**HOW TO COMPLETE THIS TASK**. Collect every line below that contains the word "Gıda".

[Stored data]
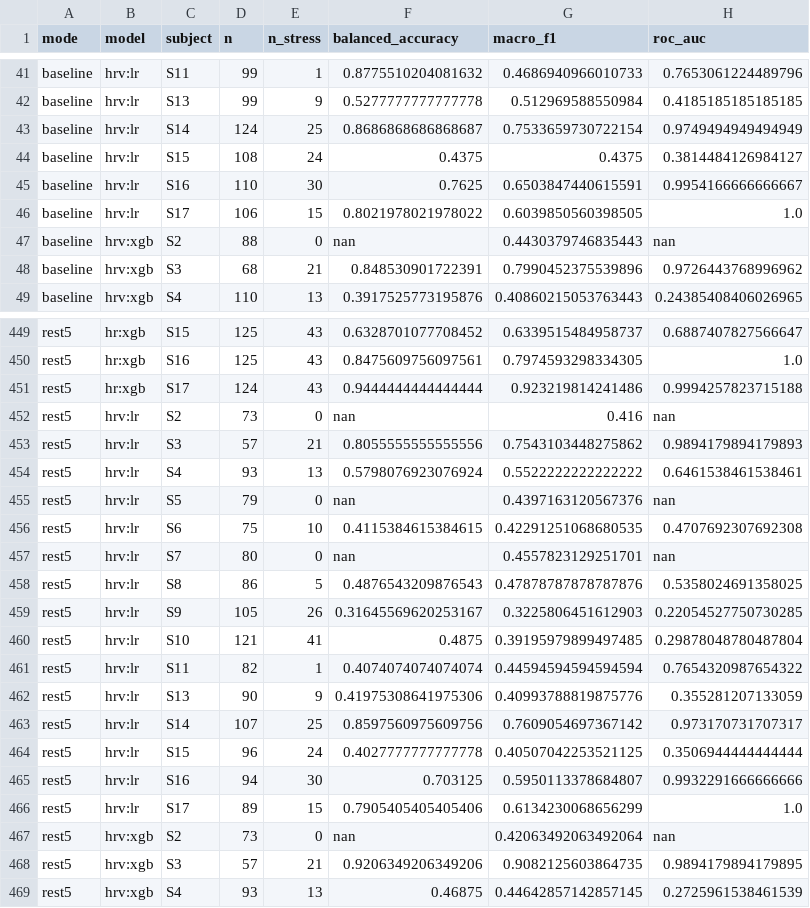
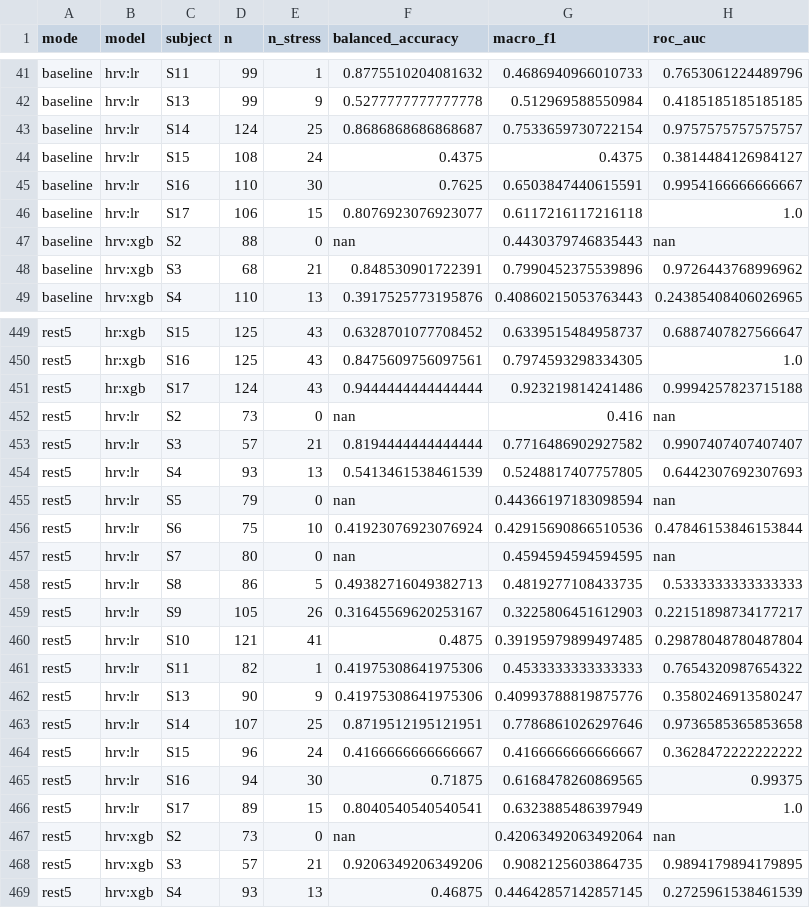
Before and after one commit to armaanmittalweb/SafeSpace, a CSV file: training/results/loso_per_subject.csv, drawn as a sheet; only a part is shown, gaps mark what is left out; the diff covers the shown part only.

Commit message:
Extend the C grid down to 1e-4 and rerun the LOSO evaluation
HRV and temperature had settled on the smallest C in the old grid.

```diff
--- a/training/results/loso_per_subject.csv
+++ b/training/results/loso_per_subject.csv
@@ -42,6 +42,6 @@ baseline,hrv:lr,S11,99,1,0.8775510204081632,0.4686940966010733,0.765306122448979
 baseline,hrv:lr,S13,99,9,0.5277777777777778,0.512969588550984,0.4185185185185185
-baseline,hrv:lr,S14,124,25,0.8686868686868687,0.7533659730722154,0.9749494949494949
+baseline,hrv:lr,S14,124,25,0.8686868686868687,0.7533659730722154,0.9757575757575757
 baseline,hrv:lr,S15,108,24,0.4375,0.4375,0.3814484126984127
 baseline,hrv:lr,S16,110,30,0.7625,0.6503847440615591,0.9954166666666667
-baseline,hrv:lr,S17,106,15,0.8021978021978022,0.6039850560398505,1.0
+baseline,hrv:lr,S17,106,15,0.8076923076923077,0.6117216117216118,1.0
 baseline,hrv:xgb,S2,88,0,nan,0.4430379746835443,nan
@@ -452,16 +452,16 @@ rest5,hr:xgb,S17,124,43,0.9444444444444444,0.923219814241486,0.9994257823715188
 rest5,hrv:lr,S2,73,0,nan,0.416,nan
-rest5,hrv:lr,S3,57,21,0.8055555555555556,0.7543103448275862,0.9894179894179893
-rest5,hrv:lr,S4,93,13,0.5798076923076924,0.5522222222222222,0.6461538461538461
-rest5,hrv:lr,S5,79,0,nan,0.4397163120567376,nan
-rest5,hrv:lr,S6,75,10,0.4115384615384615,0.42291251068680535,0.4707692307692308
-rest5,hrv:lr,S7,80,0,nan,0.4557823129251701,nan
-rest5,hrv:lr,S8,86,5,0.4876543209876543,0.47878787878787876,0.5358024691358025
-rest5,hrv:lr,S9,105,26,0.31645569620253167,0.3225806451612903,0.22054527750730285
+rest5,hrv:lr,S3,57,21,0.8194444444444444,0.7716486902927582,0.9907407407407407
+rest5,hrv:lr,S4,93,13,0.5413461538461539,0.5248817407757805,0.6442307692307693
+rest5,hrv:lr,S5,79,0,nan,0.44366197183098594,nan
+rest5,hrv:lr,S6,75,10,0.41923076923076924,0.42915690866510536,0.47846153846153844
+rest5,hrv:lr,S7,80,0,nan,0.4594594594594595,nan
+rest5,hrv:lr,S8,86,5,0.49382716049382713,0.4819277108433735,0.5333333333333333
+rest5,hrv:lr,S9,105,26,0.31645569620253167,0.3225806451612903,0.22151898734177217
 rest5,hrv:lr,S10,121,41,0.4875,0.39195979899497485,0.29878048780487804
-rest5,hrv:lr,S11,82,1,0.4074074074074074,0.44594594594594594,0.7654320987654322
-rest5,hrv:lr,S13,90,9,0.41975308641975306,0.40993788819875776,0.355281207133059
-rest5,hrv:lr,S14,107,25,0.8597560975609756,0.7609054697367142,0.973170731707317
-rest5,hrv:lr,S15,96,24,0.4027777777777778,0.40507042253521125,0.3506944444444444
-rest5,hrv:lr,S16,94,30,0.703125,0.5950113378684807,0.9932291666666666
-rest5,hrv:lr,S17,89,15,0.7905405405405406,0.6134230068656299,1.0
+rest5,hrv:lr,S11,82,1,0.41975308641975306,0.4533333333333333,0.7654320987654322
+rest5,hrv:lr,S13,90,9,0.41975308641975306,0.40993788819875776,0.3580246913580247
+rest5,hrv:lr,S14,107,25,0.8719512195121951,0.7786861026297646,0.9736585365853658
+rest5,hrv:lr,S15,96,24,0.4166666666666667,0.4166666666666667,0.3628472222222222
+rest5,hrv:lr,S16,94,30,0.71875,0.6168478260869565,0.99375
+rest5,hrv:lr,S17,89,15,0.8040540540540541,0.6323885486397949,1.0
 rest5,hrv:xgb,S2,73,0,nan,0.42063492063492064,nan
```
Also changed, not shown: 71 edited cells elsewhere in this file, 3 other files.
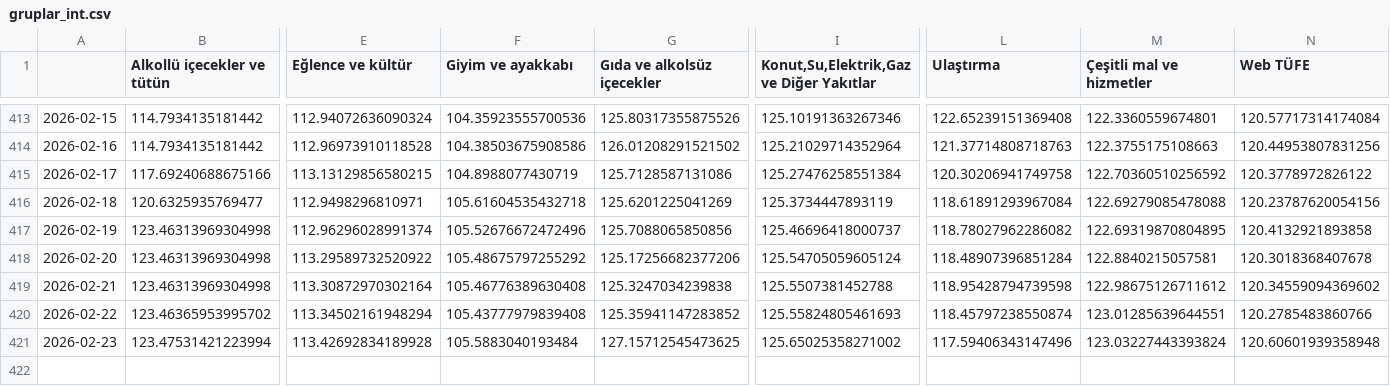
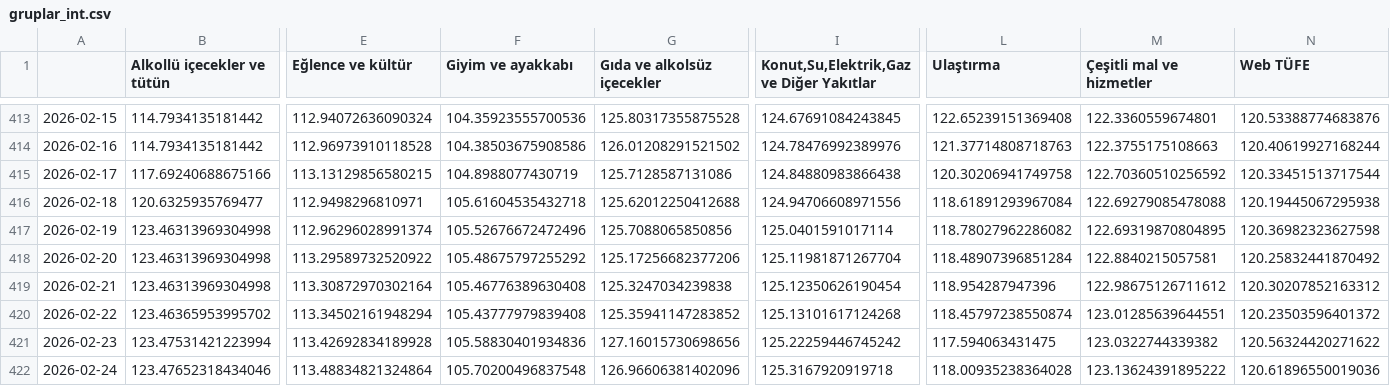
Before and after one commit to kaboya19/web-tufe-flask, a CSV file: gruplar_int.csv, drawn as a sheet; only a part is shown, gaps mark what is left out; rows hold the shown columns only; the diff covers the shown part only; the diff names each change by its address in the sheet, - before the commit and + after, or states it on an @@ line.

```diff
--- a/gruplar_int.csv
+++ b/gruplar_int.csv
-G413 (Gıda ve alkolsüz içecekler): 125.80317355875526
+G413 (Gıda ve alkolsüz içecekler): 125.80317355875528
-I413: 125.10191363267346
+I413: 124.67691084243845
-N413 (Web TÜFE): 120.57717314174084
+N413 (Web TÜFE): 120.53388774683876
-I414: 125.21029714352964
+I414: 124.78476992389976
-N414 (Web TÜFE): 120.44953807831256
+N414 (Web TÜFE): 120.40619927168244
-I415: 125.27476258551384
+I415: 124.84880983866438
-N415 (Web TÜFE): 120.3778972826122
+N415 (Web TÜFE): 120.33451513717544
-G416 (Gıda ve alkolsüz içecekler): 125.6201225041269
+G416 (Gıda ve alkolsüz içecekler): 125.62012250412688
-I416: 125.3734447893119
+I416: 124.94706608971556
-N416 (Web TÜFE): 120.23787620054156
+N416 (Web TÜFE): 120.19445067295938
-I417: 125.46696418000737
+I417: 125.0401591017114
-N417 (Web TÜFE): 120.4132921893858
+N417 (Web TÜFE): 120.36982323627598
-I418: 125.54705059605124
+I418: 125.11981871267704
-N418 (Web TÜFE): 120.3018368407678
+N418 (Web TÜFE): 120.25832441870492
-I419: 125.5507381452788
+I419: 125.12350626190454
-L419 (Ulaştırma): 118.95428794739598
+L419 (Ulaştırma): 118.954287947396
-N419 (Web TÜFE): 120.34559094369602
+N419 (Web TÜFE): 120.30207852163312
-I420: 125.55824805461693
+I420: 125.13101617124268
-N420 (Web TÜFE): 120.2785483860766
+N420 (Web TÜFE): 120.23503596401372
-F421 (Giyim ve ayakkabı): 105.5883040193484
+F421 (Giyim ve ayakkabı): 105.58830401934836
-G421 (Gıda ve alkolsüz içecekler): 127.15712545473625
+G421 (Gıda ve alkolsüz içecekler): 127.16015730698656
-I421: 125.65025358271002
+I421: 125.22259446745242
-L421 (Ulaştırma): 117.59406343147496
+L421 (Ulaştırma): 117.594063431475
-M421 (Çeşitli mal ve hizmetler): 123.03227443393824
+M421 (Çeşitli mal ve hizmetler): 123.0322744339382
-N421 (Web TÜFE): 120.60601939358948
+N421 (Web TÜFE): 120.56324420271622
+row 422: 2026-02-24 | 123.47652318434046 | 113.48834821324864 | 105.70200496837548 | 126.96606381402096 | 125.3167920919718 | 118.00935238364028 | 123.13624391895222 | 120.61896550019036
```
Also changed, not shown: 31 edited cells elsewhere in this file, açlıksınırı.csv, gruplarv2.csv, 36 other files.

**ANSWER SECTION**.
-G413 (Gıda ve alkolsüz içecekler): 125.80317355875526
+G413 (Gıda ve alkolsüz içecekler): 125.80317355875528
-G416 (Gıda ve alkolsüz içecekler): 125.6201225041269
+G416 (Gıda ve alkolsüz içecekler): 125.62012250412688
-G421 (Gıda ve alkolsüz içecekler): 127.15712545473625
+G421 (Gıda ve alkolsüz içecekler): 127.16015730698656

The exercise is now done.